### [PROBLEM STATEMENT]
Filter these entries down to lines holding "Also".

---- DATASET RECORDS

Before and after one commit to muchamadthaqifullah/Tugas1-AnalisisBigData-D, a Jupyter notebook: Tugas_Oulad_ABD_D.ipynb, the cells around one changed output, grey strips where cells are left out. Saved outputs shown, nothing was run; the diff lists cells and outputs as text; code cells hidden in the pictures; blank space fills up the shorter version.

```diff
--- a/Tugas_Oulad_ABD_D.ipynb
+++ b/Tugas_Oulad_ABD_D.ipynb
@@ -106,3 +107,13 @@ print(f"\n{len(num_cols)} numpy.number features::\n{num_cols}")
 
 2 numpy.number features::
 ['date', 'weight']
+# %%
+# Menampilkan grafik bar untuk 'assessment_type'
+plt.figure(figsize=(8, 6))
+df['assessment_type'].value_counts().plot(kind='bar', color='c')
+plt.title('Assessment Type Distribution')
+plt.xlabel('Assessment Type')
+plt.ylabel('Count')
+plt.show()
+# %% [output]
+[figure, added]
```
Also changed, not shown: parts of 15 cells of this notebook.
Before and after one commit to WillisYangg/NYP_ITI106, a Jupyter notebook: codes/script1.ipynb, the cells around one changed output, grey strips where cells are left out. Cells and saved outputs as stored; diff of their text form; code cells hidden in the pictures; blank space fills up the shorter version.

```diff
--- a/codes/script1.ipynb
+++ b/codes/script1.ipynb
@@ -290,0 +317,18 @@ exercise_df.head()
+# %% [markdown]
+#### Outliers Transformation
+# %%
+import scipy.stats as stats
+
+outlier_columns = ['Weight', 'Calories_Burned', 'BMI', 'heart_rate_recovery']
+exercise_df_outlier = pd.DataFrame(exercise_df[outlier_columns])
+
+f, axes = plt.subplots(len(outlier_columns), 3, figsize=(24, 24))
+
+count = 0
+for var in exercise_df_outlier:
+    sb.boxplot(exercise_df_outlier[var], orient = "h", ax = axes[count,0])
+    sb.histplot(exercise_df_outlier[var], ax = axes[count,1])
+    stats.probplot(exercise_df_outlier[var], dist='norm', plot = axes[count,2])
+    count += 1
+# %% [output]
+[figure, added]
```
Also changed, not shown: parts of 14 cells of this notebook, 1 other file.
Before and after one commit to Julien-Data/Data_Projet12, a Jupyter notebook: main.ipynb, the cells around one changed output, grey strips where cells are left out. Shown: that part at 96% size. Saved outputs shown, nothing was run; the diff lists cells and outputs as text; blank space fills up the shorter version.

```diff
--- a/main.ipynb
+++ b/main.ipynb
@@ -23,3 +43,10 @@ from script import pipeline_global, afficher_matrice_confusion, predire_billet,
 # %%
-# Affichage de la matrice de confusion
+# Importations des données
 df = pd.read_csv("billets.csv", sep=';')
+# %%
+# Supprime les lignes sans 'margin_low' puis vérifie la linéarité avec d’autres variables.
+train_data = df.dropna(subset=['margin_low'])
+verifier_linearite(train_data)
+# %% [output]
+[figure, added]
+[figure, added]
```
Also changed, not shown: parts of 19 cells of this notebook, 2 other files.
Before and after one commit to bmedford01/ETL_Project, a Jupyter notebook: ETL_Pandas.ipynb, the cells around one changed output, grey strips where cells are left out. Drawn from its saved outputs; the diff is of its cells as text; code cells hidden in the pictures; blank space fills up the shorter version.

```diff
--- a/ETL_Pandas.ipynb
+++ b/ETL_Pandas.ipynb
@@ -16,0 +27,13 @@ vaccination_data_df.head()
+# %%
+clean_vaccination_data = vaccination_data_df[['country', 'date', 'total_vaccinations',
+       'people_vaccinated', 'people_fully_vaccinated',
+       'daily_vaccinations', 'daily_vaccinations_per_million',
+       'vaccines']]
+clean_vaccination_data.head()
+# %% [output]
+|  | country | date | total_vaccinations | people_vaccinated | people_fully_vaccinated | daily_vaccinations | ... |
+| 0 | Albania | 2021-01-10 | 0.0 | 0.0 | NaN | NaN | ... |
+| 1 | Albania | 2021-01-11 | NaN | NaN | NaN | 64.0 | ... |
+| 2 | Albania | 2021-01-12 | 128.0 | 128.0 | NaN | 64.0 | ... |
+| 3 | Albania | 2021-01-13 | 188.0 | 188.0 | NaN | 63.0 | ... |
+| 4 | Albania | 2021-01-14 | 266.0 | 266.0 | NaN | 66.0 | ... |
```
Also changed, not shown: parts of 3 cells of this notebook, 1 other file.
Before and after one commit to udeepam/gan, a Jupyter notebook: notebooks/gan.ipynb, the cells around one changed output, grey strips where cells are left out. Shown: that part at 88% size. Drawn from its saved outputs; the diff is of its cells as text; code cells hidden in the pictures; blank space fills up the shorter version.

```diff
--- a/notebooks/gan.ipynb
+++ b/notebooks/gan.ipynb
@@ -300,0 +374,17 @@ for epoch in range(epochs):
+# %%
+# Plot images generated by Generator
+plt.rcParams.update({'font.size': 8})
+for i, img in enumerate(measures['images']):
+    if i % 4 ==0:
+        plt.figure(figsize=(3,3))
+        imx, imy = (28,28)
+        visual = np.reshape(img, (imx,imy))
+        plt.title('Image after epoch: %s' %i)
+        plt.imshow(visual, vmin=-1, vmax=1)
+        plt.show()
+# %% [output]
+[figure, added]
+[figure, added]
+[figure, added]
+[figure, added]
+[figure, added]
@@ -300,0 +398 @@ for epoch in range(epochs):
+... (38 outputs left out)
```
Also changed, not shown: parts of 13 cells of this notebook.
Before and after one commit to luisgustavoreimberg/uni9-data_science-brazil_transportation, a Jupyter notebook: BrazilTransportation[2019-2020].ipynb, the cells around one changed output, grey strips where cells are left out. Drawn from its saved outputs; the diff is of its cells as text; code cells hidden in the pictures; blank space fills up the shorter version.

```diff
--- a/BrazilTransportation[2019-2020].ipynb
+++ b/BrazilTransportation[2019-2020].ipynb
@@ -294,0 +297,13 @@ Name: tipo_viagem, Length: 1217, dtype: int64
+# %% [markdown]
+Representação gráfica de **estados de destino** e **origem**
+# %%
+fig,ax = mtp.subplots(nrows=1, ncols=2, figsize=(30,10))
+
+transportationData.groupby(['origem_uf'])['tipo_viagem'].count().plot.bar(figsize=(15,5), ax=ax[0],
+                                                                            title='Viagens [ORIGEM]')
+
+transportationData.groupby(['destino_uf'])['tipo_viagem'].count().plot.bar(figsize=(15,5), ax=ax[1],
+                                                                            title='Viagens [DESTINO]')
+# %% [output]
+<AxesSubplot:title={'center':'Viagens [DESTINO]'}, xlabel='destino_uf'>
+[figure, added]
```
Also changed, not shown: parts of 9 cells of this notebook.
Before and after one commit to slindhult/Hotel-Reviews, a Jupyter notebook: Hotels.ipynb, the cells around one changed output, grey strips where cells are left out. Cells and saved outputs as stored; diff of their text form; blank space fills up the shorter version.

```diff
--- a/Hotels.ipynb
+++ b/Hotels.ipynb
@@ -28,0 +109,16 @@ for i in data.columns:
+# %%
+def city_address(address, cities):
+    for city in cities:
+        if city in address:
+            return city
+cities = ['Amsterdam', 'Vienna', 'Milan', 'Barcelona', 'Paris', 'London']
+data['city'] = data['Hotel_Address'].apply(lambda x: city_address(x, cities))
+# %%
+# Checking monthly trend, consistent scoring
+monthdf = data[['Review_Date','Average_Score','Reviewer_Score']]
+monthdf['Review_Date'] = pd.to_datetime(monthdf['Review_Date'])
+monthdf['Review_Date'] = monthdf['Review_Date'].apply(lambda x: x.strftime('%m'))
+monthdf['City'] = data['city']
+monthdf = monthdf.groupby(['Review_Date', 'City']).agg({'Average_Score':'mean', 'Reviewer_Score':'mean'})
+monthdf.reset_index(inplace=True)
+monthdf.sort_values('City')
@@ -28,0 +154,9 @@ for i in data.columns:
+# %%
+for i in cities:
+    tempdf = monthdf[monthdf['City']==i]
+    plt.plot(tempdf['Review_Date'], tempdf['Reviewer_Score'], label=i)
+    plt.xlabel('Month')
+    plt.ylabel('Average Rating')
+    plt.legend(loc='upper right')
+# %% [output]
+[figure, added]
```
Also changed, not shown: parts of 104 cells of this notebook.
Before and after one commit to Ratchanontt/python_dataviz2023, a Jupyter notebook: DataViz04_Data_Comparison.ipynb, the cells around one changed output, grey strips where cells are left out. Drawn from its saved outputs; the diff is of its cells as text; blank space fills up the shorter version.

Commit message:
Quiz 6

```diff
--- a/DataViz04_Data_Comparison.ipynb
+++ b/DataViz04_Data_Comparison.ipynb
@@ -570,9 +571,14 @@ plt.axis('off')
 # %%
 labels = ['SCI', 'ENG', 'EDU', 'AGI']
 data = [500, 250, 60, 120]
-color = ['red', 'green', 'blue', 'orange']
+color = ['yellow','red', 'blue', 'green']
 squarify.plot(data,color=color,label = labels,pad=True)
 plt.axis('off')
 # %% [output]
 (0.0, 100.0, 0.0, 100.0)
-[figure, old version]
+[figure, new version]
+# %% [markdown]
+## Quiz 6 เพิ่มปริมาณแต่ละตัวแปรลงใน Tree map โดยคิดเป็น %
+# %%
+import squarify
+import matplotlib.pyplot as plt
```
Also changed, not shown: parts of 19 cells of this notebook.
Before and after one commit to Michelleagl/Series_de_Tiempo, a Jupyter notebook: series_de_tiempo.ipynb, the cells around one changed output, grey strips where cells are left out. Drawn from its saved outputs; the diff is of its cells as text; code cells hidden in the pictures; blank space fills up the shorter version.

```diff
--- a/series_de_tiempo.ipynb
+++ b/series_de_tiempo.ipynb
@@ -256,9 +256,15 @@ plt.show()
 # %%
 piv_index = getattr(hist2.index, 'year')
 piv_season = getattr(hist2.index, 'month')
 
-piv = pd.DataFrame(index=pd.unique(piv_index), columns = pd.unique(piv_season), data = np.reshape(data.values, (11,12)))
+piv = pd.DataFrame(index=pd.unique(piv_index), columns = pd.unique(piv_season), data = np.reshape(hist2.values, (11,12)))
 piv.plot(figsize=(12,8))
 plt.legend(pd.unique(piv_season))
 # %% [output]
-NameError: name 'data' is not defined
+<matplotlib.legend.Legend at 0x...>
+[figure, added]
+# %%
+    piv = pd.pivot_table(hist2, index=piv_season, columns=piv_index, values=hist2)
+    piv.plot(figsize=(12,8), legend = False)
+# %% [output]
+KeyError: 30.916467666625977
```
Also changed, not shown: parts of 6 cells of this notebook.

--------

### [RESULT OF THIS TASK]
Also changed, not shown: parts of 15 cells of this notebook.
Also changed, not shown: parts of 14 cells of this notebook, 1 other file.
Also changed, not shown: parts of 19 cells of this notebook, 2 other files.
Also changed, not shown: parts of 3 cells of this notebook, 1 other file.
Also changed, not shown: parts of 13 cells of this notebook.
Also changed, not shown: parts of 9 cells of this notebook.
Also changed, not shown: parts of 104 cells of this notebook.
Also changed, not shown: parts of 19 cells of this notebook.
Also changed, not shown: parts of 6 cells of this notebook.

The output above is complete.